++++ Task input ++++
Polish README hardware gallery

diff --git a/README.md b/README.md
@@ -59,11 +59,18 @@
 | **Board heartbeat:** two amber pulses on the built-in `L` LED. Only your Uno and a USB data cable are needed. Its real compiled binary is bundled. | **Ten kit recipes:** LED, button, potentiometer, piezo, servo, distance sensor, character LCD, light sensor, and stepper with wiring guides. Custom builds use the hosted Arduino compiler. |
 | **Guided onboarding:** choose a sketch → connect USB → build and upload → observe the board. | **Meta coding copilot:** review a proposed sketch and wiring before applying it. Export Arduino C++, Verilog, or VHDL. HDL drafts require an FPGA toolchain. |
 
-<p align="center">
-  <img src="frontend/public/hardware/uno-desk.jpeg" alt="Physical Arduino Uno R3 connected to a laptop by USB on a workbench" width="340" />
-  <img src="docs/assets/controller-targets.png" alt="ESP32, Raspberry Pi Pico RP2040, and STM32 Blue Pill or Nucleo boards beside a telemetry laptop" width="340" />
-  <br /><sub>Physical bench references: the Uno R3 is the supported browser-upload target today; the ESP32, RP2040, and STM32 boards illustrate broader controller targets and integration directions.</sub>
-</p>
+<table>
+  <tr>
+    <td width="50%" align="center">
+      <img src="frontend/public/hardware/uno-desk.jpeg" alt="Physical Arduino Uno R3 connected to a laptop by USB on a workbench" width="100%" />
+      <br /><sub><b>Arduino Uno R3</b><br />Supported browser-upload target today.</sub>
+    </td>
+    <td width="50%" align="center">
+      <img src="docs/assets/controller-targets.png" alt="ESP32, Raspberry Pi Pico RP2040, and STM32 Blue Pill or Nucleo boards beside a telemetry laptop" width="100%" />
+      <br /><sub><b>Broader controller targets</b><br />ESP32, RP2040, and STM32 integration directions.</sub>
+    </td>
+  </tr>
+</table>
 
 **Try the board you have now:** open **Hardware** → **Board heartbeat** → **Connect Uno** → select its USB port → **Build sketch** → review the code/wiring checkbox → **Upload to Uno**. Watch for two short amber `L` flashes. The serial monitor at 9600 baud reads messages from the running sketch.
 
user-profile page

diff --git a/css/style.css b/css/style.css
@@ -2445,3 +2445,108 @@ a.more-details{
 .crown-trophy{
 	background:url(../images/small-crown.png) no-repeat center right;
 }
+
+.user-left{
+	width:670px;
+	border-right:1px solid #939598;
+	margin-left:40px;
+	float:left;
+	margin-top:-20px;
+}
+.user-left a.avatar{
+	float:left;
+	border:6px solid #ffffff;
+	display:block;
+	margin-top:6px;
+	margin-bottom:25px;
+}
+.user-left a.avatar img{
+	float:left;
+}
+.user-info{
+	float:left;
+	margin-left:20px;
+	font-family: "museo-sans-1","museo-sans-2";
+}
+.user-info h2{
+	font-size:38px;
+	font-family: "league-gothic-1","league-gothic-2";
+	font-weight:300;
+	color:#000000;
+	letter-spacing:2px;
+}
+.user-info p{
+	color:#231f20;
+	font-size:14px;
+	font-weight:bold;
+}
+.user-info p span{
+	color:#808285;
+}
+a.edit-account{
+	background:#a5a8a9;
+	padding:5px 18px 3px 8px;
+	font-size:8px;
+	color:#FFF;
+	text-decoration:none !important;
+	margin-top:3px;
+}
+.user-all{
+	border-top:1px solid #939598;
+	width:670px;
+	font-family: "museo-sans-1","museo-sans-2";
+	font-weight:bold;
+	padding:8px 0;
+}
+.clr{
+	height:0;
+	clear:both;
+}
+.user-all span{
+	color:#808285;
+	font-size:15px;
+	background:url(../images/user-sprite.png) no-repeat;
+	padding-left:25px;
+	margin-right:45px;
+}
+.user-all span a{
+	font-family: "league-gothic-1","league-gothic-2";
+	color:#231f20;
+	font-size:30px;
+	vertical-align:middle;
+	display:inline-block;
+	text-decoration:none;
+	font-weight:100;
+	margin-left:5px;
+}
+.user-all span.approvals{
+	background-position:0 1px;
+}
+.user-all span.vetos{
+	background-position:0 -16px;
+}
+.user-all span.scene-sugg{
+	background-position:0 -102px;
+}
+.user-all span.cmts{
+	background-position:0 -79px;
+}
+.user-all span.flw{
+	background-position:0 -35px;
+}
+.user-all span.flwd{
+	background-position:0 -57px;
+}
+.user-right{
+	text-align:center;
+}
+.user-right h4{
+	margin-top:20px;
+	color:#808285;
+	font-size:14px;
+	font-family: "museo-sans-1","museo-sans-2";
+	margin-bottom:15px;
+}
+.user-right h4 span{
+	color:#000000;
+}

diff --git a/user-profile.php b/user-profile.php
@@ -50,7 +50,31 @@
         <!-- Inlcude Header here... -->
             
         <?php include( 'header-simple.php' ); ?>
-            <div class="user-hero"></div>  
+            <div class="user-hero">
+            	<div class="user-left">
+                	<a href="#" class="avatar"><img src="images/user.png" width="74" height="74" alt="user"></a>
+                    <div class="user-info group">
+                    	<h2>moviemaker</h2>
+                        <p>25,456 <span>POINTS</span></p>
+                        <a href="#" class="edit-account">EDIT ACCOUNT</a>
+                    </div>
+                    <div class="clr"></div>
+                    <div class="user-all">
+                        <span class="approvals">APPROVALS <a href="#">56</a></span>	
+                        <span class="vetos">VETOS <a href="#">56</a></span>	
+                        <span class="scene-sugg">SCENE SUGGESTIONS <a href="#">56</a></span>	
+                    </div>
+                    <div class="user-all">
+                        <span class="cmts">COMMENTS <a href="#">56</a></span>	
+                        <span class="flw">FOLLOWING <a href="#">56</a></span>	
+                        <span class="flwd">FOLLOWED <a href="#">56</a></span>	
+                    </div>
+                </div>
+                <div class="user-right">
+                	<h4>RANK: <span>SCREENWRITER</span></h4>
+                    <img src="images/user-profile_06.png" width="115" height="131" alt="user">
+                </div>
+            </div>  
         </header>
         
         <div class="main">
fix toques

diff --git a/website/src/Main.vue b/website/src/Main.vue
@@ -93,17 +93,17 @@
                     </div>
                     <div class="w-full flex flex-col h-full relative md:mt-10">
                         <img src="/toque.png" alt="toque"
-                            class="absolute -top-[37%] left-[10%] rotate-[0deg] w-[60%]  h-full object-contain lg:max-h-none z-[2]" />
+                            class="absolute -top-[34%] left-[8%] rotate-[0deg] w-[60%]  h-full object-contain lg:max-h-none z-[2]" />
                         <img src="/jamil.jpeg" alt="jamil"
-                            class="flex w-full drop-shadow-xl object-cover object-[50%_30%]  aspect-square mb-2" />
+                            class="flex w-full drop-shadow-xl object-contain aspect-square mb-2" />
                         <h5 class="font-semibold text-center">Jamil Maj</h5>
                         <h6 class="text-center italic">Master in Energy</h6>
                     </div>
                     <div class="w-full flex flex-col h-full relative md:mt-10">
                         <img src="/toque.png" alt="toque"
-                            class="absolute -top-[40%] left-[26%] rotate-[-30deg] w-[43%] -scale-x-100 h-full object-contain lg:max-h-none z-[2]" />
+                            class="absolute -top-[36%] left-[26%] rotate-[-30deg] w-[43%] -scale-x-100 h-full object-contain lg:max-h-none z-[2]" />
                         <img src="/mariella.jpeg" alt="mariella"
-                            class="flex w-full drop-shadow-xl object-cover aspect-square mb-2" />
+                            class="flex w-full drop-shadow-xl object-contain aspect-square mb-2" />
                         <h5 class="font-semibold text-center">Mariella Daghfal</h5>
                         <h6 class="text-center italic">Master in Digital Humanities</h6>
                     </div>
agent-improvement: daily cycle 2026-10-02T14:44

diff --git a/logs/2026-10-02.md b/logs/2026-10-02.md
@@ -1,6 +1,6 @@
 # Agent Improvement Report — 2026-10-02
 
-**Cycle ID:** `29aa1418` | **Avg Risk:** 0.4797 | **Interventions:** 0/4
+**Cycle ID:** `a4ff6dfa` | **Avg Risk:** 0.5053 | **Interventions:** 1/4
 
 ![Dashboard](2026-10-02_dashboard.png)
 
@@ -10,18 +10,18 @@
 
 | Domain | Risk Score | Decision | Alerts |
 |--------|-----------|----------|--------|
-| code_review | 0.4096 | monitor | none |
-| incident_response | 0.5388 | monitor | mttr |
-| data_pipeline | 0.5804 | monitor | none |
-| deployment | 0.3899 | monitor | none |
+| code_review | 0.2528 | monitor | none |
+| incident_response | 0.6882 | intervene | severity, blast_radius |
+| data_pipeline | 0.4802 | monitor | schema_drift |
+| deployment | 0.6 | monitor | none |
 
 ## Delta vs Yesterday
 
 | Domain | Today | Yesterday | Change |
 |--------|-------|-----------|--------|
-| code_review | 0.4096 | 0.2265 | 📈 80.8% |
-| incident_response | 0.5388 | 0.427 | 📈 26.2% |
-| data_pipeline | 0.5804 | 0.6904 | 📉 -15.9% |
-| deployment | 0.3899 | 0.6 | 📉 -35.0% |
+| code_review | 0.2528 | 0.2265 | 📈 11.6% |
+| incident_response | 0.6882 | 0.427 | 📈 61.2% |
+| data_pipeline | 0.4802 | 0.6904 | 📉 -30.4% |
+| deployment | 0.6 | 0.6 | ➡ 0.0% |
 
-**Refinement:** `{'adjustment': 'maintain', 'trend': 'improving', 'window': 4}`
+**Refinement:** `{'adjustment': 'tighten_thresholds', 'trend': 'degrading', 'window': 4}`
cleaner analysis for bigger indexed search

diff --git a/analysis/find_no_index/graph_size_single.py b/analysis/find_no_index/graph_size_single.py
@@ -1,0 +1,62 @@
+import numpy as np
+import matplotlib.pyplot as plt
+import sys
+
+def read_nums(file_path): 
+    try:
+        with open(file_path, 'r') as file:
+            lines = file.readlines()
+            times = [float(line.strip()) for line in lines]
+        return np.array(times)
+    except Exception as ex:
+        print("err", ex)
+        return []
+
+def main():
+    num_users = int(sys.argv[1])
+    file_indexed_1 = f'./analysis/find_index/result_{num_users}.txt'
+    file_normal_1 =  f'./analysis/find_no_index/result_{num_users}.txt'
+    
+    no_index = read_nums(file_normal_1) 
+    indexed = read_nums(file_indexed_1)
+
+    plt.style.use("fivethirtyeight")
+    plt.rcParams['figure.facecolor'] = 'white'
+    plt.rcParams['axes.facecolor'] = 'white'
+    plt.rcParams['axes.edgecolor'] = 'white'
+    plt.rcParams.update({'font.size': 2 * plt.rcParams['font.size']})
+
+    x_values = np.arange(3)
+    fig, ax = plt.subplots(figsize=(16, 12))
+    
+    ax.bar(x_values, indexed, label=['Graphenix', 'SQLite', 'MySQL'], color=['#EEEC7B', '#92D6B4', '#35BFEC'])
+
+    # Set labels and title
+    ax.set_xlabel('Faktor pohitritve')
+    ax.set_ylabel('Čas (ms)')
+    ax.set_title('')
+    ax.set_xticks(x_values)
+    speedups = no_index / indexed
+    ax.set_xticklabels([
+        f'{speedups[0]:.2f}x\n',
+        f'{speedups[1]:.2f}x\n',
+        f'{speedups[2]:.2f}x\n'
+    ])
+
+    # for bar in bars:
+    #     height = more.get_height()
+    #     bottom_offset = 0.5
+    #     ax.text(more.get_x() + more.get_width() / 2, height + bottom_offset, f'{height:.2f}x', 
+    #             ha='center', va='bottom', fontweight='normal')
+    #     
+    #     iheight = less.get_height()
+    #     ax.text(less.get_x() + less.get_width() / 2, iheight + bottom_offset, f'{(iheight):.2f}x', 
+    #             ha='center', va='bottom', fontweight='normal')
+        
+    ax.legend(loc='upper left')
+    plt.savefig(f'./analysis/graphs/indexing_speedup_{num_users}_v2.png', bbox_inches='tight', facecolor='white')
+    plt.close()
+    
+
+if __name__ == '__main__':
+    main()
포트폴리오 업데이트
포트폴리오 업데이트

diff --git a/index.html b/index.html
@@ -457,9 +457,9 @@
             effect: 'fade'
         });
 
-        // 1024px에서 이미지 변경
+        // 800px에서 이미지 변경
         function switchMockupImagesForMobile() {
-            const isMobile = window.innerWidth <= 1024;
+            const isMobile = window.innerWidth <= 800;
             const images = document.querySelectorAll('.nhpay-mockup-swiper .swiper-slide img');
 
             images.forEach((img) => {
++++
### Task prompt
Go over the listing above and return each line with "avatar".

### Output for this task
+.user-left a.avatar{
+.user-left a.avatar img{
+                	<a href="#" class="avatar"><img src="images/user.png" width="74" height="74" alt="user"></a>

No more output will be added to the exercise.